Runtime: 106 minutes
The title may be Whiplash, but thankfully the actual film is much more emotionally consistent. Director Damien Chazelle's second feature, adapted from his own short, features solid acting and exhaustingly passionate musical performances. Yet for all of the fury taken out on various instruments, Whiplash's emotional thrills hardly linger. Chazelle's direction is confident, never allowing intense scenes to boil over into laughable melodrama, but his protagonist is too simply defined to be much more than an audience surrogate.
When it comes to specific performance skills, actors often undergo rigorous training to look the part on screen. Unfortunately, filmmakers (and even the actors) forget that in the grand scheme of things, learning skills is as superficial as a costume. It's rare for an actor to develop a skill for a film and find ways of transferring emotion into said skill on camera. So for all of the literal blood, sweat, and tears that Miles Teller puts into his role as determined music Andrew, it's difficult to locate significant character building across the film's 100 minutes. Teller drums and drums until his fingers bleed and his body is soaked with sweat. It's impressive stuff to watch, but rarely does it feel like more than just an intense musical performance.

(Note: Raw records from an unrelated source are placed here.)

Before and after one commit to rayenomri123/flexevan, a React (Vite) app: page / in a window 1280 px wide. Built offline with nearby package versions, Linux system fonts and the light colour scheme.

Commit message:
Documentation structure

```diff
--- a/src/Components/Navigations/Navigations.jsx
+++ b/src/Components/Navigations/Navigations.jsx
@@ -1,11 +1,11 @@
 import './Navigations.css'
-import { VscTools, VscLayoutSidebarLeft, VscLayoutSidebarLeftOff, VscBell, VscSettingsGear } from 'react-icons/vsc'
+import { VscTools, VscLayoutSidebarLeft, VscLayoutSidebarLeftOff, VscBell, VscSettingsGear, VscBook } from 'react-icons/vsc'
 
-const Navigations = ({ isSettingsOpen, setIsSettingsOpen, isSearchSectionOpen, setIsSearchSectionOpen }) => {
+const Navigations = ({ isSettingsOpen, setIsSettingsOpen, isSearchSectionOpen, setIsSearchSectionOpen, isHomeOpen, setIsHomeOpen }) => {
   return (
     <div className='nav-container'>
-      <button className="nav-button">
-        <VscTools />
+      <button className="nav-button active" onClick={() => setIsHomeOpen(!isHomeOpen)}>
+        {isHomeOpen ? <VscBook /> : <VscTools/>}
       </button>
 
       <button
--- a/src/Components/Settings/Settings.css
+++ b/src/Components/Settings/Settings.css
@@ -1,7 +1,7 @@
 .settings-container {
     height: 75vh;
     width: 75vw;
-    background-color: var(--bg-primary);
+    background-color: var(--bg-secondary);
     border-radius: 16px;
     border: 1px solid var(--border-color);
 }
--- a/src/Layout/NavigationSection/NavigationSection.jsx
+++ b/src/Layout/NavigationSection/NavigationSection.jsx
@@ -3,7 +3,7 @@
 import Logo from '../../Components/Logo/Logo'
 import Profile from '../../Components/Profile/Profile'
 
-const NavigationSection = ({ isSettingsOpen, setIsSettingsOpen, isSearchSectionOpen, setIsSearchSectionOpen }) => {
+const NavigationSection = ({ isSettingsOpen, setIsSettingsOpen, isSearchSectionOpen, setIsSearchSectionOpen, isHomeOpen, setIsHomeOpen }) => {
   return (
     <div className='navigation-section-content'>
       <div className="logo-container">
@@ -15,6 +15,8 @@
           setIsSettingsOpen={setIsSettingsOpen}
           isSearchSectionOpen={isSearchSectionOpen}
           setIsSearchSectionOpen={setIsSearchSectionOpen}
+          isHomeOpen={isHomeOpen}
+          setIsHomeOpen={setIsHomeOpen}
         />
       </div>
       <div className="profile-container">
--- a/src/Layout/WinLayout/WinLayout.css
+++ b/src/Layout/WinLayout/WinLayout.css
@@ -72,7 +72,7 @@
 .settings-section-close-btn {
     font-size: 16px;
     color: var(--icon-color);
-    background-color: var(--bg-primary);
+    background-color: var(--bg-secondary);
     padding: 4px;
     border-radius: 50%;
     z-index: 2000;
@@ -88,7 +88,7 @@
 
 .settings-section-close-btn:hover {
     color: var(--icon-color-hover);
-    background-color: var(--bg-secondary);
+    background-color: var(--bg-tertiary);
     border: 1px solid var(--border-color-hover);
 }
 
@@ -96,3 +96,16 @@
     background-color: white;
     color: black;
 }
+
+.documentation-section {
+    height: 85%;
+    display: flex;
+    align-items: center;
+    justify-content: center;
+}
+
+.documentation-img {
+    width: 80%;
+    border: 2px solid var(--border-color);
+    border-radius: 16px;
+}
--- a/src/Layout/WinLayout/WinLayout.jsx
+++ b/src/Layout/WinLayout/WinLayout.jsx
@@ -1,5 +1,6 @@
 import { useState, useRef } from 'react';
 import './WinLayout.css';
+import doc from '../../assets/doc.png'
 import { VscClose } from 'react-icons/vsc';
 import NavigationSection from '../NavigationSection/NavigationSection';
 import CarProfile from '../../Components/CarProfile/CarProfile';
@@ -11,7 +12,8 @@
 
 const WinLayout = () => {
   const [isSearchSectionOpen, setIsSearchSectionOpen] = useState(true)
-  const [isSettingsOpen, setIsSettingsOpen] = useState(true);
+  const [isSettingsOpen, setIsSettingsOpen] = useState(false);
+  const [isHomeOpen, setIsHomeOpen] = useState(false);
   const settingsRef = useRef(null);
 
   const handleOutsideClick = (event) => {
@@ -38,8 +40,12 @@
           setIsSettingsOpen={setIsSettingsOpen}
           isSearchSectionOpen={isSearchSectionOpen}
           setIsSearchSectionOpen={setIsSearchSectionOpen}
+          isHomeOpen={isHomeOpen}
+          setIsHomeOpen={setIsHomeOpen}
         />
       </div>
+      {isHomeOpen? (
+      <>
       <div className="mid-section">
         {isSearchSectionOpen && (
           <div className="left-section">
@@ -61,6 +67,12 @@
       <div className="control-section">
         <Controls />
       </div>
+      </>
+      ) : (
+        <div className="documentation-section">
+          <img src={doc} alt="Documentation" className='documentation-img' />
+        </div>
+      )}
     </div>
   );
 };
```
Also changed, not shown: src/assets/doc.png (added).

That's not to say that Teller isn't pouring his heart into his musical performances. The pain and utter exhaustion on his face during marathon-length practice sessions is powerful stuff. However, what little else we get about Andrew outside of his drive to be "one of the greats" of Jazz is pretty slim. He wants it. He wants it even if it means enduring the semi-insane teaching style of Prof. Fletcher (J.K. Simmons). Fletcher never wants to give out compliments, as he's under the impression that they give performers an excuse to slack off or go soft. Even then, his classroom behavior sometimes boggles the mind.
Simmons, at least, is working with material that requires some emotional dexterity. For all of Fletcher's outbursts (verbal and physical), Simmons and Chazelle never turn him into someone entirely devoid of humanity or compassion. Fletcher demands perfection of his Jazz band even though it's impossible to really reach his standards, and Simmons keeps that hollow perfectionism under fierce control.

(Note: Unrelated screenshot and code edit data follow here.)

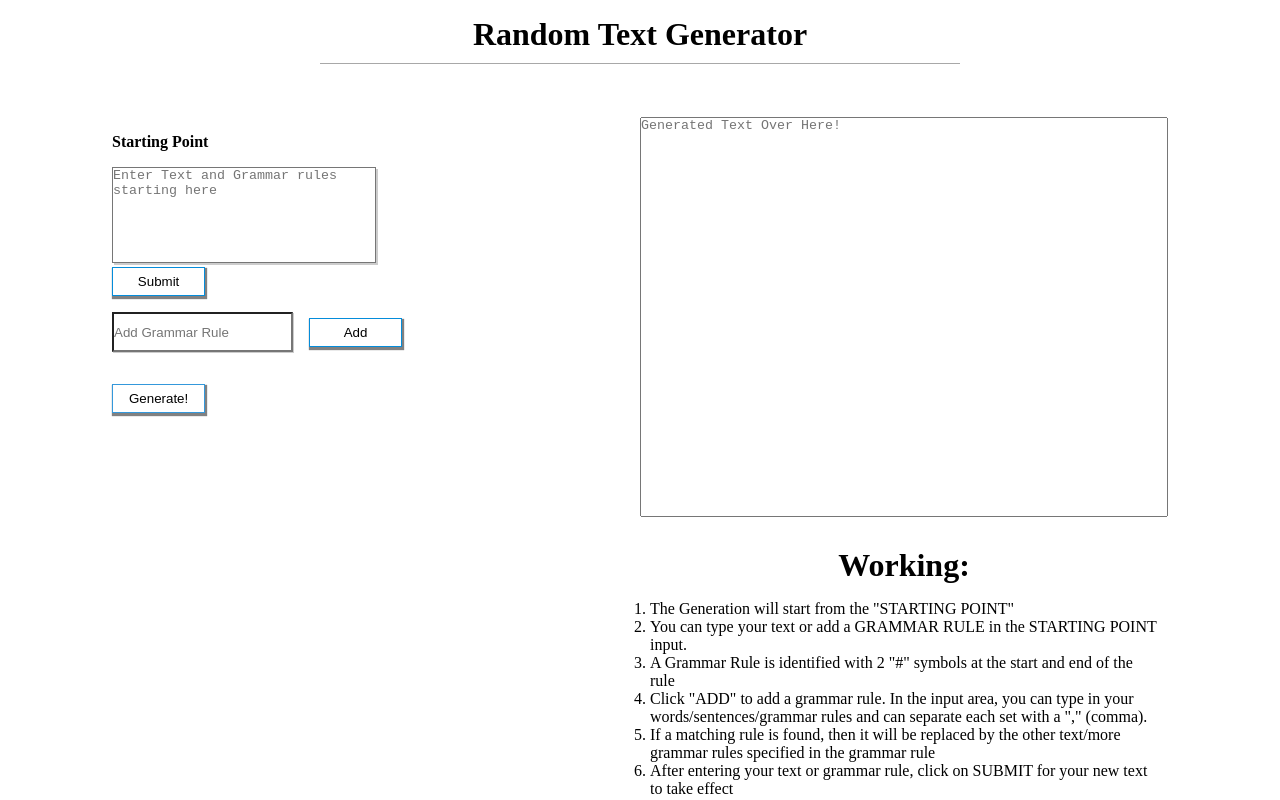
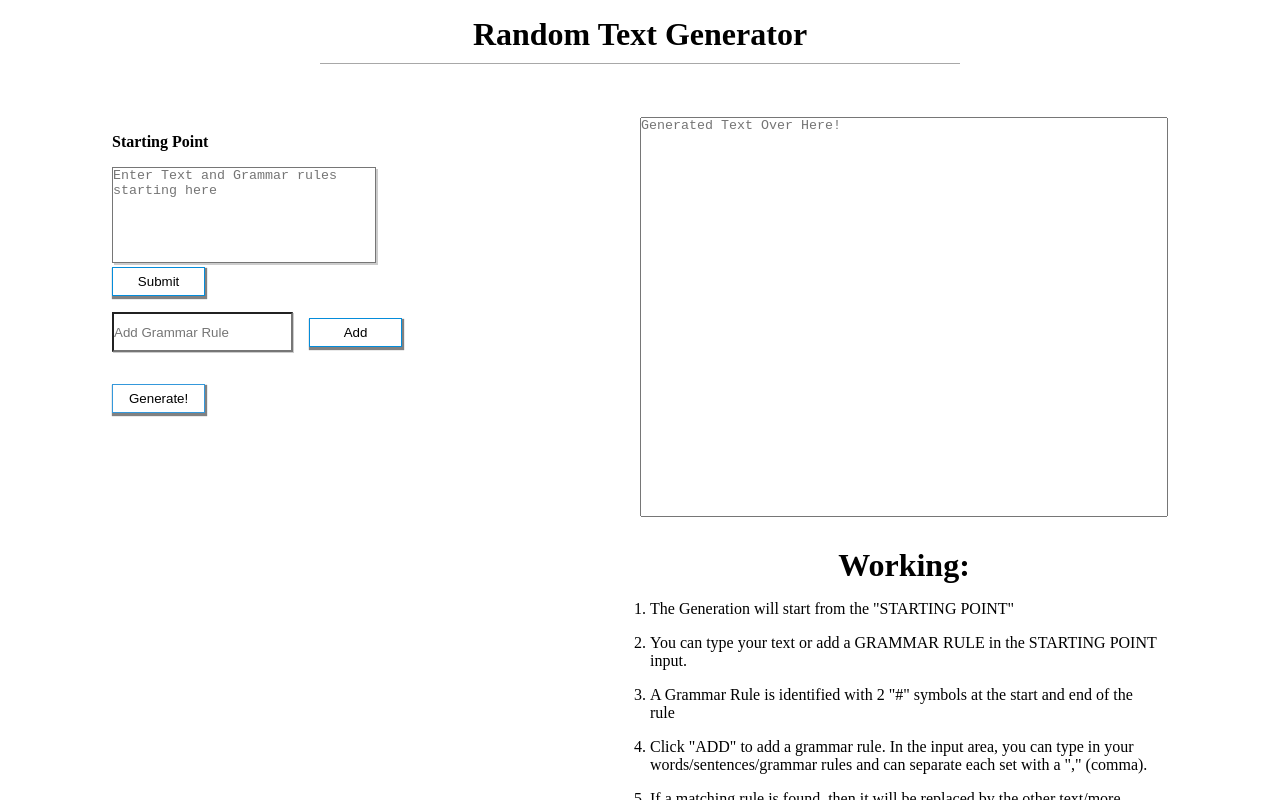
Before and after one commit to DaveSyiemlieh/Random-Text-Generator-CFG-, a React (Create React App) app: page / in a window 1280 px wide. Shown: the top 800 px of the page. Built offline with nearby package versions, Linux system fonts and the light colour scheme.

Commit message:
added margin to rules

```diff
--- a/src/index.css
+++ b/src/index.css
@@ -116,6 +116,9 @@ label{
     left: 25%;
     border-bottom: 1px solid rgb(168, 168, 168);
 }
+li{
+  margin-bottom:1rem;
+}
 
 @media screen and (max-width:876px){
 
```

Yet the further the film moves outside of the classroom and/or the stage, the less engrossing Whiplash becomes. A scene where Andrew listens to family friends praise their star athlete son is almost insultingly simple. Surprise, people are congratulating athletics and model UN as worthwhile accomplishments, but woe to those artsy types. Aren't they such heroic underdogs for pursuing things like music (I mean, really, who listens to music these days?). At least Chazelle caps off the bit with a nice stab of humor, but even so, the entire sequence is cliched and lacking in anything fresh or new.
Beyond the woe-to-the-artists stuff, Chazelle also has an unsatisfying way of navigating the issues that stem from his set-up. Andrew's determination is so all consuming that he's not a particularly interesting character for Teller to sink in to. He wants to be the best. He cuts things off with a potential romantic interest because he knows his dedication to practicing will drive them away. He goes through minor triumphs and staggering defeats. It doesn't exactly prompt a shrug, but it does make Andrew's struggle less involving than it ought to be. The story's conclusion gets the pulse up for an exasperating amount of time, but once those credits start rolling, there's not much to care about.
With its character-based deficiencies, all that's really left to prop up Whiplash are the scenes involving Prof. Fletcher's practice sessions and Andrew's own Herculean efforts to meet his tyrannical leader's expectations. Chazelle's directing during these scenes mark the film's high points, tapping into the furious effort that Andrew's drummer position requires. The sequences are as bursting with life as the music being played, and that surface level adrenaline rush can be thrilling to behold. All of that raucous energy holds your attention through every second, and yet it all fades too quickly without a fully developed protagonist to investigate and hopefully root for. The pulse quickens, yet the heart remains almost completely unmoved.